Excerpts from a dataset:
• • • •

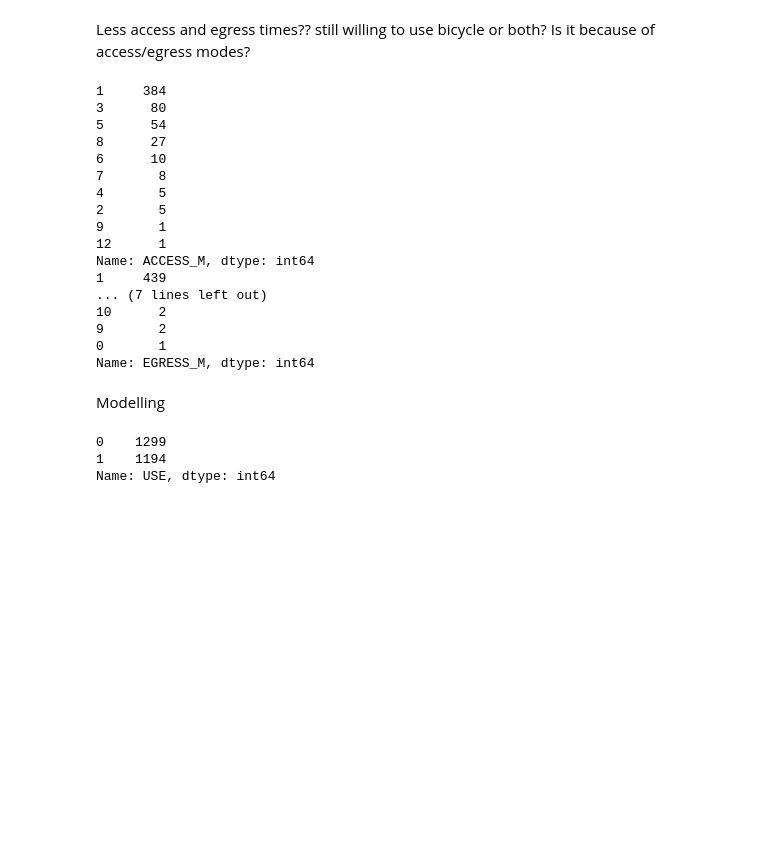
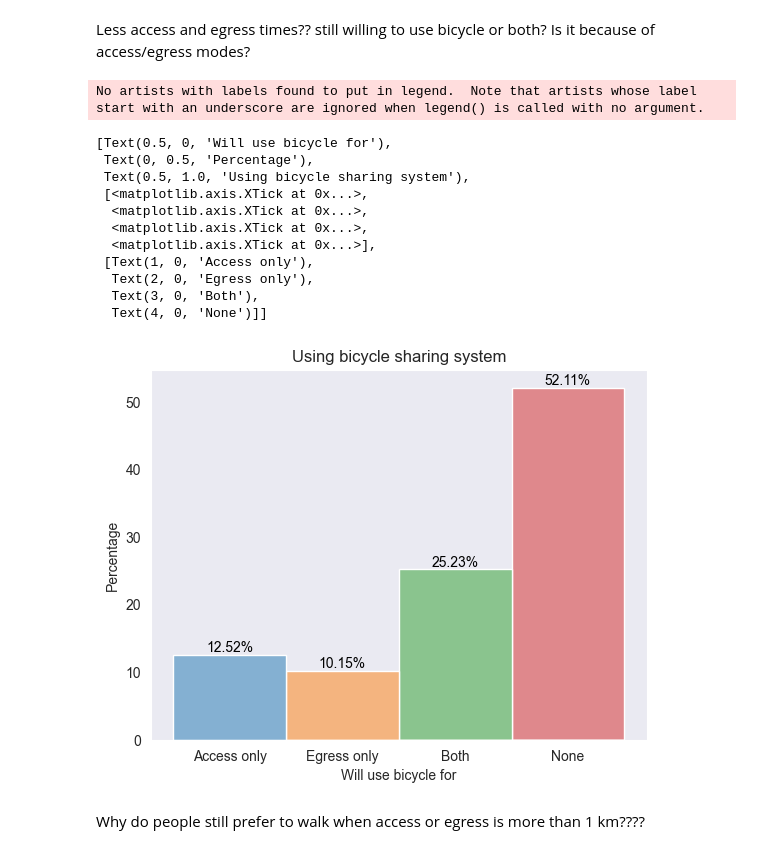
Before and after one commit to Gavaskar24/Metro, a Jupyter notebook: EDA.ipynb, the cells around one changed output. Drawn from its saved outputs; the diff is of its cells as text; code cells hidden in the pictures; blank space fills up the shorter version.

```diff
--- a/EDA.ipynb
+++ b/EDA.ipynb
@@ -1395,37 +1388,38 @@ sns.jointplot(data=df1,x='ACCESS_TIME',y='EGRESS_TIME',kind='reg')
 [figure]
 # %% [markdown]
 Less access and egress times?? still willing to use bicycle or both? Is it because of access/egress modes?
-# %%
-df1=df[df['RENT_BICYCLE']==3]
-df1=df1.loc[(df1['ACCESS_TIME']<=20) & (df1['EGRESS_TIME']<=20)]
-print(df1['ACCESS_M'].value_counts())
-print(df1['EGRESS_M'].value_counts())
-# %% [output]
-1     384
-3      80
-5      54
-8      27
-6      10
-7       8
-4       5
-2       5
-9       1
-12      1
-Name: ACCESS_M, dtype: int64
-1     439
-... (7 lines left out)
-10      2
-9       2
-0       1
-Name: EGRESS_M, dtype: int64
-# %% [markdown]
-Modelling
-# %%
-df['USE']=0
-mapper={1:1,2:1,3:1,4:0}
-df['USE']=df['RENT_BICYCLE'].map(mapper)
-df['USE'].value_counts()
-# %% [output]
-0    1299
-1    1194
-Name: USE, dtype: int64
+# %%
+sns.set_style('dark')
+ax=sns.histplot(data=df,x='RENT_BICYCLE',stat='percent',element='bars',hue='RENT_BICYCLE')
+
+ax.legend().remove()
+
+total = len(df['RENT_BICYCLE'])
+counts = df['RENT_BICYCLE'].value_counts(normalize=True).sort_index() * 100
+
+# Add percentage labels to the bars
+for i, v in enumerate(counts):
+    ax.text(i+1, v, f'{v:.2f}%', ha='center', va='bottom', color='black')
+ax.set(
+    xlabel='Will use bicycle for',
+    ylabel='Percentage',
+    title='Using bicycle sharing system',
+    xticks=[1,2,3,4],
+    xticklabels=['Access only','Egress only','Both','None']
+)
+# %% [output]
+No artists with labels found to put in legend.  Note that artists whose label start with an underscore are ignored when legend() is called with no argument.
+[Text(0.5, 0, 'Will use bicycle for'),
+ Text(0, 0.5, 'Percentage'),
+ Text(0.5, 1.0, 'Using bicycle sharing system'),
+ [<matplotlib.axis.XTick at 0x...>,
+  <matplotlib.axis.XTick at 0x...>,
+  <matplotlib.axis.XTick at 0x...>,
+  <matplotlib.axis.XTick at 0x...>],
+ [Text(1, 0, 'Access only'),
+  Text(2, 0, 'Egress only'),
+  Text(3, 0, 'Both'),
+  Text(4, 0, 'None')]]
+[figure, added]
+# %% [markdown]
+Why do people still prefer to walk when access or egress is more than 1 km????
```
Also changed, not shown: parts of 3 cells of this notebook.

• • • •

* _YOUR GOAL_
Match on "axis" and copy out every line of the entries that contains it.

* _EXERCISE OUTPUT_
+ [<matplotlib.axis.XTick at 0x...>,
+  <matplotlib.axis.XTick at 0x...>,
+  <matplotlib.axis.XTick at 0x...>,
+  <matplotlib.axis.XTick at 0x...>],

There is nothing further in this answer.